- **Data records**
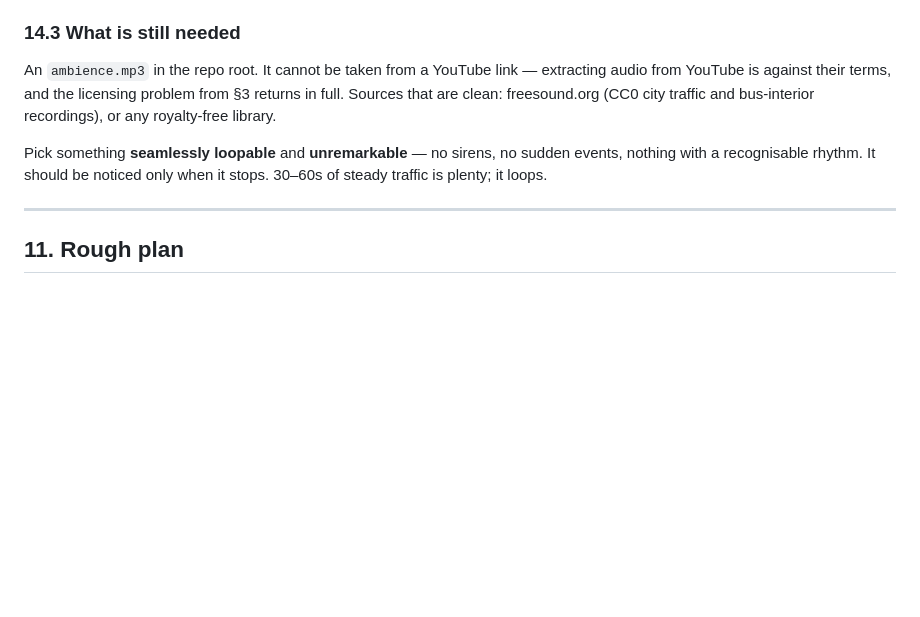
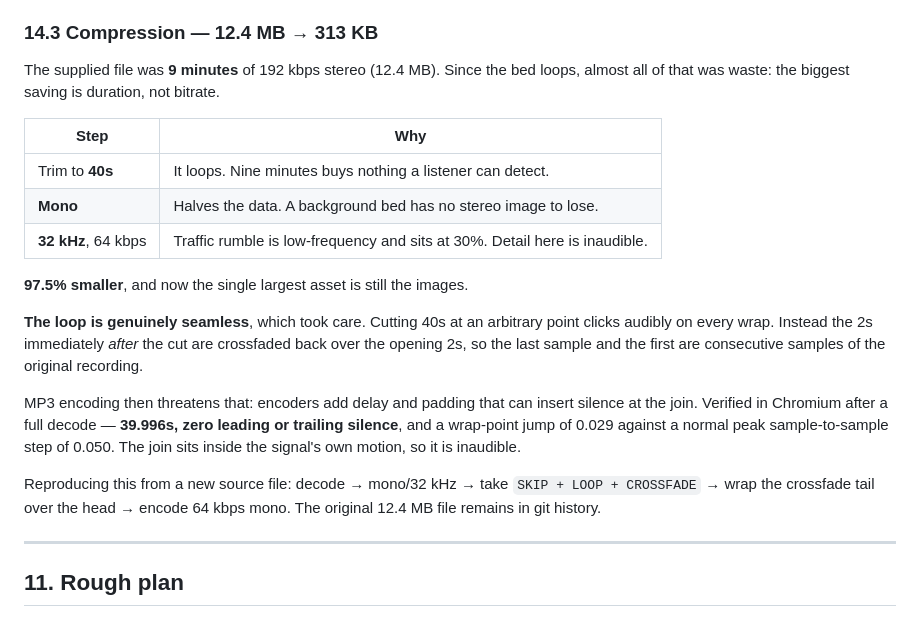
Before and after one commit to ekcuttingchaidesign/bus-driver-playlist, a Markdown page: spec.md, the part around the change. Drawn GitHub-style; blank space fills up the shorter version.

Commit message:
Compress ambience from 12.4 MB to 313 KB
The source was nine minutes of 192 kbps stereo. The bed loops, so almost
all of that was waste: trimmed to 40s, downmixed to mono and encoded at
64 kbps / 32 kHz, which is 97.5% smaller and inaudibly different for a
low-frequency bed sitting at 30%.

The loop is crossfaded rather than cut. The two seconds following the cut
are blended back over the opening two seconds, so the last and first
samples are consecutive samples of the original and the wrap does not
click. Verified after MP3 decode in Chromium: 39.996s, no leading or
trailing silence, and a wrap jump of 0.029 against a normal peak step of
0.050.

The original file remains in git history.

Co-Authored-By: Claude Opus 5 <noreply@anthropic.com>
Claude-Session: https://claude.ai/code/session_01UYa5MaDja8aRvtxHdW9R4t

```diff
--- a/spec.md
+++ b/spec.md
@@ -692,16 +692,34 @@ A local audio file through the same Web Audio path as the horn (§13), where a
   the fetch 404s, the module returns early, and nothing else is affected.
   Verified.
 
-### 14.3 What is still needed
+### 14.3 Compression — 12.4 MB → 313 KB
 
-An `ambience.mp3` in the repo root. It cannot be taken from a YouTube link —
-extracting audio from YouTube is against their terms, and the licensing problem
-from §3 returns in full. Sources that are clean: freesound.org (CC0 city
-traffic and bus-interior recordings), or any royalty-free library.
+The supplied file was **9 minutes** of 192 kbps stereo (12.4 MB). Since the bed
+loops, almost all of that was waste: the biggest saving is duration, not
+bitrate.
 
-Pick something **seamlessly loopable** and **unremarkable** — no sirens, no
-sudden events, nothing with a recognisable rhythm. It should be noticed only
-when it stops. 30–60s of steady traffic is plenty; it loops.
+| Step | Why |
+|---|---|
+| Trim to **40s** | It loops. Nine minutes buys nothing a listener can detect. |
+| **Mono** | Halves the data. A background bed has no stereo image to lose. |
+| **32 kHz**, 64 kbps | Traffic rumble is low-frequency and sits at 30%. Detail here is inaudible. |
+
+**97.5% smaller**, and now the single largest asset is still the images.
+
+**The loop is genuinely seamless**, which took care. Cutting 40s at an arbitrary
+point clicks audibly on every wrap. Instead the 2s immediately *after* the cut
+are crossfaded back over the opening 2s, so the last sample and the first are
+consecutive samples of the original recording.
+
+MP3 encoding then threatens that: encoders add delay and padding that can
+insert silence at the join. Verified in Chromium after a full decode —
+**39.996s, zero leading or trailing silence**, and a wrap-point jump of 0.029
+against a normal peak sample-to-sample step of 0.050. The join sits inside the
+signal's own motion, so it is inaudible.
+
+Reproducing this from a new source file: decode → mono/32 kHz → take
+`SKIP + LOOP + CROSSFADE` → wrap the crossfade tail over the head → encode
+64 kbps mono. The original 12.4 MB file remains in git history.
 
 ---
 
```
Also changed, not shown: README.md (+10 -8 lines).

- **Task item**
All that belongs in your answer is the stretch of entries above from the line with "Compress ambience from 12.4 MB to 313 KB" through the line with "The loop is crossfaded", printed exactly.

- **Task output**
Compress ambience from 12.4 MB to 313 KB
The source was nine minutes of 192 kbps stereo. The bed loops, so almost
all of that was waste: trimmed to 40s, downmixed to mono and encoded at
64 kbps / 32 kHz, which is 97.5% smaller and inaudibly different for a
low-frequency bed sitting at 30%.

The loop is crossfaded rather than cut. The two seconds following the cut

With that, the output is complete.